Information section start

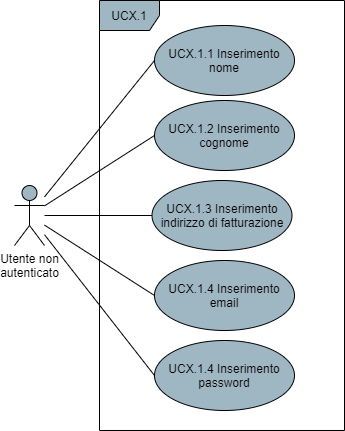
The draw.io diagram DocumentazioneEsterna/AnalisiDeiRequisiti/res/UseCase/Immagini/InserimentoDatiRegistrazione.png in Omicron-Team/Documentazione, before a commit. Source tidied: cells renumbered, new cells last; positions are measured from the earlier drawing's top-left corner, leaving out a move shared by most shapes.
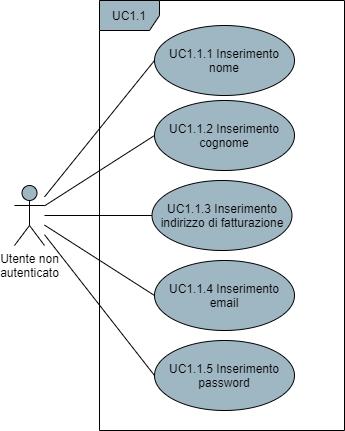
Above is the later version.

The edit, as a diff of the source:
```diff
@@ -20,22 +20,22 @@
     <mxCell id="7" value="Utente non&lt;br&gt;autenticato" style="shape=umlActor;verticalLabelPosition=bottom;verticalAlign=top;html=1;fillColor=#9FB6C3;" parent="1" vertex="1">
       <mxGeometry y="185" width="30" height="60" as="geometry" />
     </mxCell>
-    <mxCell id="8" value="UCX.1" style="shape=umlFrame;whiteSpace=wrap;html=1;fillColor=#9FB6C3;" parent="1" vertex="1">
+    <mxCell id="8" value="UC1.1" style="shape=umlFrame;whiteSpace=wrap;html=1;fillColor=#9FB6C3;" parent="1" vertex="1">
       <mxGeometry x="85" width="245" height="430" as="geometry" />
     </mxCell>
-    <mxCell id="9" value="UCX.1.1 Inserimento nome" style="ellipse;whiteSpace=wrap;html=1;fillColor=#9FB6C3;" parent="1" vertex="1">
+    <mxCell id="9" value="UC1.1.1 Inserimento nome" style="ellipse;whiteSpace=wrap;html=1;fillColor=#9FB6C3;" parent="1" vertex="1">
       <mxGeometry x="140" y="25" width="140" height="70" as="geometry" />
     </mxCell>
-    <mxCell id="10" value="UCX.1.2 Inserimento cognome" style="ellipse;whiteSpace=wrap;html=1;fillColor=#9FB6C3;" parent="1" vertex="1">
+    <mxCell id="10" value="UC1.1.2 Inserimento cognome" style="ellipse;whiteSpace=wrap;html=1;fillColor=#9FB6C3;" parent="1" vertex="1">
       <mxGeometry x="140" y="100" width="140" height="70" as="geometry" />
     </mxCell>
-    <mxCell id="11" value="UCX.1.3 Inserimento indirizzo di fatturazione" style="ellipse;whiteSpace=wrap;html=1;fillColor=#9FB6C3;" parent="1" vertex="1">
+    <mxCell id="11" value="UC1.1.3 Inserimento indirizzo di fatturazione" style="ellipse;whiteSpace=wrap;html=1;fillColor=#9FB6C3;" parent="1" vertex="1">
       <mxGeometry x="137.5" y="180" width="140" height="70" as="geometry" />
     </mxCell>
-    <mxCell id="12" value="UCX.1.4 Inserimento email" style="ellipse;whiteSpace=wrap;html=1;fillColor=#9FB6C3;" parent="1" vertex="1">
+    <mxCell id="12" value="UC1.1.4 Inserimento email" style="ellipse;whiteSpace=wrap;html=1;fillColor=#9FB6C3;" parent="1" vertex="1">
       <mxGeometry x="140" y="260" width="140" height="70" as="geometry" />
     </mxCell>
-    <mxCell id="13" value="UCX.1.4 Inserimento password" style="ellipse;whiteSpace=wrap;html=1;fillColor=#9FB6C3;" parent="1" vertex="1">
+    <mxCell id="13" value="UC1.1.5 Inserimento password" style="ellipse;whiteSpace=wrap;html=1;fillColor=#9FB6C3;" parent="1" vertex="1">
       <mxGeometry x="140" y="340" width="140" height="70" as="geometry" />
     </mxCell>
   </root>
```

Information section end

Exercise details ▸ Repeat the listing word for word, and skip every picture it contains.

Task response ▸
The draw.io diagram DocumentazioneEsterna/AnalisiDeiRequisiti/res/UseCase/Immagini/InserimentoDatiRegistrazione.png in Omicron-Team/Documentazione, before a commit. Source tidied: cells renumbered, new cells last; positions are measured from the earlier drawing's top-left corner, leaving out a move shared by most shapes.
Above is the later version.

The edit, as a diff of the source:
```diff
@@ -20,22 +20,22 @@
     <mxCell id="7" value="Utente non&lt;br&gt;autenticato" style="shape=umlActor;verticalLabelPosition=bottom;verticalAlign=top;html=1;fillColor=#9FB6C3;" parent="1" vertex="1">
       <mxGeometry y="185" width="30" height="60" as="geometry" />
     </mxCell>
-    <mxCell id="8" value="UCX.1" style="shape=umlFrame;whiteSpace=wrap;html=1;fillColor=#9FB6C3;" parent="1" vertex="1">
+    <mxCell id="8" value="UC1.1" style="shape=umlFrame;whiteSpace=wrap;html=1;fillColor=#9FB6C3;" parent="1" vertex="1">
       <mxGeometry x="85" width="245" height="430" as="geometry" />
     </mxCell>
-    <mxCell id="9" value="UCX.1.1 Inserimento nome" style="ellipse;whiteSpace=wrap;html=1;fillColor=#9FB6C3;" parent="1" vertex="1">
+    <mxCell id="9" value="UC1.1.1 Inserimento nome" style="ellipse;whiteSpace=wrap;html=1;fillColor=#9FB6C3;" parent="1" vertex="1">
       <mxGeometry x="140" y="25" width="140" height="70" as="geometry" />
     </mxCell>
-    <mxCell id="10" value="UCX.1.2 Inserimento cognome" style="ellipse;whiteSpace=wrap;html=1;fillColor=#9FB6C3;" parent="1" vertex="1">
+    <mxCell id="10" value="UC1.1.2 Inserimento cognome" style="ellipse;whiteSpace=wrap;html=1;fillColor=#9FB6C3;" parent="1" vertex="1">
       <mxGeometry x="140" y="100" width="140" height="70" as="geometry" />
     </mxCell>
-    <mxCell id="11" value="UCX.1.3 Inserimento indirizzo di fatturazione" style="ellipse;whiteSpace=wrap;html=1;fillColor=#9FB6C3;" parent="1" vertex="1">
+    <mxCell id="11" value="UC1.1.3 Inserimento indirizzo di fatturazione" style="ellipse;whiteSpace=wrap;html=1;fillColor=#9FB6C3;" parent="1" vertex="1">
       <mxGeometry x="137.5" y="180" width="140" height="70" as="geometry" />
     </mxCell>
-    <mxCell id="12" value="UCX.1.4 Inserimento email" style="ellipse;whiteSpace=wrap;html=1;fillColor=#9FB6C3;" parent="1" vertex="1">
+    <mxCell id="12" value="UC1.1.4 Inserimento email" style="ellipse;whiteSpace=wrap;html=1;fillColor=#9FB6C3;" parent="1" vertex="1">
       <mxGeometry x="140" y="260" width="140" height="70" as="geometry" />
     </mxCell>
-    <mxCell id="13" value="UCX.1.4 Inserimento password" style="ellipse;whiteSpace=wrap;html=1;fillColor=#9FB6C3;" parent="1" vertex="1">
+    <mxCell id="13" value="UC1.1.5 Inserimento password" style="ellipse;whiteSpace=wrap;html=1;fillColor=#9FB6C3;" parent="1" vertex="1">
       <mxGeometry x="140" y="340" width="140" height="70" as="geometry" />
     </mxCell>
   </root>
```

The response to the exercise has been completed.